INPUT FOR THIS TASK:
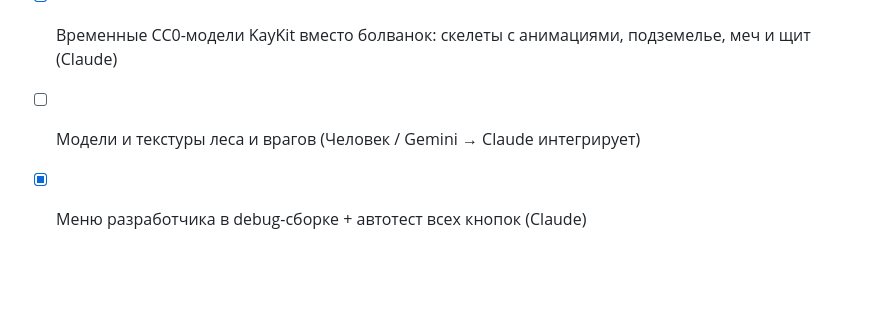
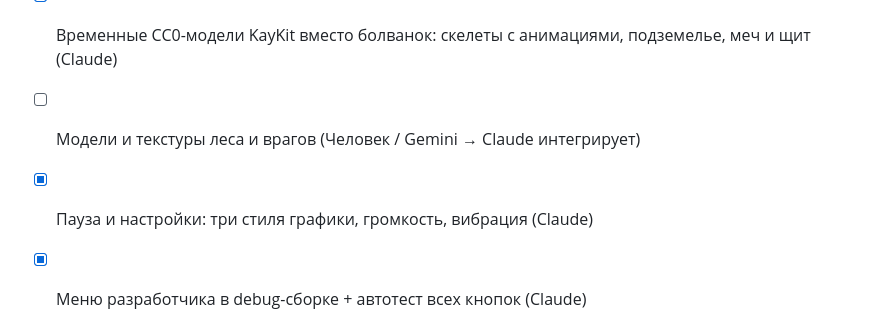
Before and after one commit to cTaPblu25rus/animated-octo-palm-treea, a Markdown page: TASKS.md, the part around the change. GitHub-like rendering; blank space fills up the shorter version.

```diff
--- a/TASKS.md
+++ b/TASKS.md
@@ -29,6 +29,7 @@
 - [x] Временные CC0-модели KayKit вместо болванок: скелеты с анимациями, подземелье, меч и щит (Claude)
 - [ ] Модели и текстуры леса и врагов (Человек / Gemini → Claude интегрирует)
 
+- [x] Пауза и настройки: три стиля графики, громкость, вибрация (Claude)
 - [x] Меню разработчика в debug-сборке + автотест всех кнопок (Claude)
 
 ## Этап 2 — мета и хаб
```
Also changed, not shown: README.md (+9 -0 lines), docs/styles.png (added), 7 other files.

YOUR ASSIGNMENT: Repeat the listing above exactly, omitting the pictures it contains.

EXERCISE RESULT:
Before and after one commit to cTaPblu25rus/animated-octo-palm-treea, a Markdown page: TASKS.md, the part around the change. GitHub-like rendering; blank space fills up the shorter version.

```diff
--- a/TASKS.md
+++ b/TASKS.md
@@ -29,6 +29,7 @@
 - [x] Временные CC0-модели KayKit вместо болванок: скелеты с анимациями, подземелье, меч и щит (Claude)
 - [ ] Модели и текстуры леса и врагов (Человек / Gemini → Claude интегрирует)
 
+- [x] Пауза и настройки: три стиля графики, громкость, вибрация (Claude)
 - [x] Меню разработчика в debug-сборке + автотест всех кнопок (Claude)
 
 ## Этап 2 — мета и хаб
```
Also changed, not shown: README.md (+9 -0 lines), docs/styles.png (added), 7 other files.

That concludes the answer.